Zverev chose to make his own decision and called a wide backhand from Fokina out during a point in the fourth game of the match, which would have given the 24-year-old a break of serve.
Alexander Zverev was involved in a heated row with an umpire at the French Open on Thursday
The German was left furious with a close line call against Alejandro Davidovich Fokina
After calling the ball out, umpire Alison Hughes inspected the mark and said the ball was in
Zverev was furious with the call and protested with the official before play got back underway
But the umpire, Britain’s Alison Hughes, climbed down from her seat to inspect the ball mark and did not agree with Zverev’s decision that the ball was out.
Believing she had looked at the wrong mark on the court, Zverev rushed back towards the mark and said: ‘No, no, no! It’s here! No!’
But as Hughes returned to her seat and declared it was not a full mark, the German crouched to his knees and protested.
He said: ‘I never complain about much – if you say it’s in or out I always agree. But how do you call this in?
Hughes replied: ‘For me it is not a complete mark.’
Zverev, still not convinced with her decision, replied: ‘I understand that for you it’s in because you say it’s in, but it is not!’
After play resumed, Zverev cruised into the semi-finals with a 6-4, 6-1, 6-1 win over Fokina.
After play resumed, Zverev cruised into the semi-finals with a 6-4, 6-1, 6-1 win over Fokina
He became the first German to reach the last four at Roland Garros since Michael Stich in 1996
Sixth seed Zverev became the first German to reach the last four at Roland Garros since Michael Stich in 1996.
He was simply too good for the world No 46, who managed to hold serve only three times for his first appearance on court Philippe Chatrier.
After a tense opening set in which both players had struggled to hold serve, world number six Zverev stepped up a gear as the Spaniard faltered.
Another double break in the third set saw Zverev move 4-1 ahead before Davidovich Fokina failed to hold again as the German took his place in the last four, completing a comfortable victory in one hour and 38 minutes.
Zverev will face either Greek fifth seed Stefanos Tsitsipas or world No. 2 Daniil Medvedev of Russia.

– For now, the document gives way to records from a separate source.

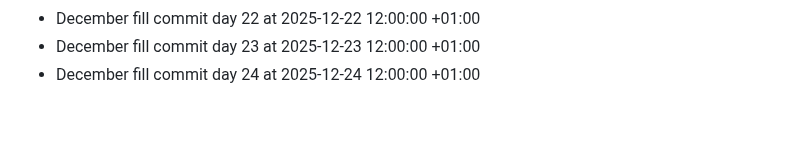
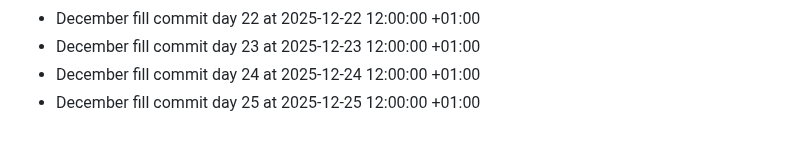
Before and after one commit to bilalzarrik01/about-me-, a Markdown page: activity-log.md, the part around the change. GitHub-like rendering.

Commit message:
chore: december fill day 25

```diff
--- a/activity-log.md
+++ b/activity-log.md
@@ -65,3 +65,4 @@
 - December fill commit day 22 at 2025-12-22 12:00:00 +01:00
 - December fill commit day 23 at 2025-12-23 12:00:00 +01:00
 - December fill commit day 24 at 2025-12-24 12:00:00 +01:00
+- December fill commit day 25 at 2025-12-25 12:00:00 +01:00
```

‘Obviously it’s very nice to be in the semi-finals but that doesn’t satisfy me,’ said Zverev.
‘I’ve been playing better and better and now we’ll see what happens next.’